- _Directions for this task_
Every entry has to be restated word for word.

- _Input data_
####

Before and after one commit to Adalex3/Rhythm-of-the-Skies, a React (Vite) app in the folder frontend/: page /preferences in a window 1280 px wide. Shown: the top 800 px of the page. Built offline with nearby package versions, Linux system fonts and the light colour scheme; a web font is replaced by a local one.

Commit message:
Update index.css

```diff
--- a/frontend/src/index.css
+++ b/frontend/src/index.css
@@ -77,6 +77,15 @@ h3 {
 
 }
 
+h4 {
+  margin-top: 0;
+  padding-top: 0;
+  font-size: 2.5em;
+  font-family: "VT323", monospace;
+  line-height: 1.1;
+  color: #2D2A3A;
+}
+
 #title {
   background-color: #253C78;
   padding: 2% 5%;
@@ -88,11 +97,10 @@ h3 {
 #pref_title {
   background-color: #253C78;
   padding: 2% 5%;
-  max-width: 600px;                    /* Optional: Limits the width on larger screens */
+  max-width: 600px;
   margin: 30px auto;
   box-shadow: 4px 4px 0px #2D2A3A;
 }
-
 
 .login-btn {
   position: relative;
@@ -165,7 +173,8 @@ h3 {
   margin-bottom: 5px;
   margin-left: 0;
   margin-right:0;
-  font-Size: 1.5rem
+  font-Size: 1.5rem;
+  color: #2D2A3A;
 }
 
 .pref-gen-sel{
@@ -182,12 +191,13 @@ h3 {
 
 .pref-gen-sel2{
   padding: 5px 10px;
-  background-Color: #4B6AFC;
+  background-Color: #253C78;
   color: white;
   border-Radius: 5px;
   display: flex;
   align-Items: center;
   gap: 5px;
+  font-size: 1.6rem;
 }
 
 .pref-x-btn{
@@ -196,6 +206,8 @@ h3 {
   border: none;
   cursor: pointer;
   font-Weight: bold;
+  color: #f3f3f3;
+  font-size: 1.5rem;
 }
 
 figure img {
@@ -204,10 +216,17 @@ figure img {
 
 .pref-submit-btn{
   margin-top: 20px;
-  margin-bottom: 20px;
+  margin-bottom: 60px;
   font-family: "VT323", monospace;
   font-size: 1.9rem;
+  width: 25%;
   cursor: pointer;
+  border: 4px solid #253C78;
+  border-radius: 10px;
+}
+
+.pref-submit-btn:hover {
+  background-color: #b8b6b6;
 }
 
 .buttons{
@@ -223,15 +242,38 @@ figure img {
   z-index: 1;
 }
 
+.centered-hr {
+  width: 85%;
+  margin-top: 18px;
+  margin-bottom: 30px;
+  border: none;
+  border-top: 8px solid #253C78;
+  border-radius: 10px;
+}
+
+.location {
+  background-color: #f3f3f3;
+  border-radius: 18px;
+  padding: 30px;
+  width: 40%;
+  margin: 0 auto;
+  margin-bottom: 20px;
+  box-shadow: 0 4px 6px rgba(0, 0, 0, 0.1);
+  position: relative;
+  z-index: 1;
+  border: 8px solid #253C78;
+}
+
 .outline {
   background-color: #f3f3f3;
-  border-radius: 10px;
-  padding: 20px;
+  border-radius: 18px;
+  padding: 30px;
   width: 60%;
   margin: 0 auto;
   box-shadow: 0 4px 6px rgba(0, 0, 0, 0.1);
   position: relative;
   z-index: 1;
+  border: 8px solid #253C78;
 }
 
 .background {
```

####

- _Answer for the task_
Before and after one commit to Adalex3/Rhythm-of-the-Skies, a React (Vite) app in the folder frontend/: page /preferences in a window 1280 px wide. Shown: the top 800 px of the page. Built offline with nearby package versions, Linux system fonts and the light colour scheme; a web font is replaced by a local one.

Commit message:
Update index.css

```diff
--- a/frontend/src/index.css
+++ b/frontend/src/index.css
@@ -77,6 +77,15 @@ h3 {
 
 }
 
+h4 {
+  margin-top: 0;
+  padding-top: 0;
+  font-size: 2.5em;
+  font-family: "VT323", monospace;
+  line-height: 1.1;
+  color: #2D2A3A;
+}
+
 #title {
   background-color: #253C78;
   padding: 2% 5%;
@@ -88,11 +97,10 @@ h3 {
 #pref_title {
   background-color: #253C78;
   padding: 2% 5%;
-  max-width: 600px;                    /* Optional: Limits the width on larger screens */
+  max-width: 600px;
   margin: 30px auto;
   box-shadow: 4px 4px 0px #2D2A3A;
 }
-
 
 .login-btn {
   position: relative;
@@ -165,7 +173,8 @@ h3 {
   margin-bottom: 5px;
   margin-left: 0;
   margin-right:0;
-  font-Size: 1.5rem
+  font-Size: 1.5rem;
+  color: #2D2A3A;
 }
 
 .pref-gen-sel{
@@ -182,12 +191,13 @@ h3 {
 
 .pref-gen-sel2{
   padding: 5px 10px;
-  background-Color: #4B6AFC;
+  background-Color: #253C78;
   color: white;
   border-Radius: 5px;
   display: flex;
   align-Items: center;
   gap: 5px;
+  font-size: 1.6rem;
 }
 
 .pref-x-btn{
@@ -196,6 +206,8 @@ h3 {
   border: none;
   cursor: pointer;
   font-Weight: bold;
+  color: #f3f3f3;
+  font-size: 1.5rem;
 }
 
 figure img {
@@ -204,10 +216,17 @@ figure img {
 
 .pref-submit-btn{
   margin-top: 20px;
-  margin-bottom: 20px;
+  margin-bottom: 60px;
   font-family: "VT323", monospace;
   font-size: 1.9rem;
+  width: 25%;
   cursor: pointer;
+  border: 4px solid #253C78;
+  border-radius: 10px;
+}
+
+.pref-submit-btn:hover {
+  background-color: #b8b6b6;
 }
 
 .buttons{
@@ -223,15 +242,38 @@ figure img {
   z-index: 1;
 }
 
+.centered-hr {
+  width: 85%;
+  margin-top: 18px;
+  margin-bottom: 30px;
+  border: none;
+  border-top: 8px solid #253C78;
+  border-radius: 10px;
+}
+
+.location {
+  background-color: #f3f3f3;
+  border-radius: 18px;
+  padding: 30px;
+  width: 40%;
+  margin: 0 auto;
+  margin-bottom: 20px;
+  box-shadow: 0 4px 6px rgba(0, 0, 0, 0.1);
+  position: relative;
+  z-index: 1;
+  border: 8px solid #253C78;
+}
+
 .outline {
   background-color: #f3f3f3;
-  border-radius: 10px;
-  padding: 20px;
+  border-radius: 18px;
+  padding: 30px;
   width: 60%;
   margin: 0 auto;
   box-shadow: 0 4px 6px rgba(0, 0, 0, 0.1);
   position: relative;
   z-index: 1;
+  border: 8px solid #253C78;
 }
 
 .background {
```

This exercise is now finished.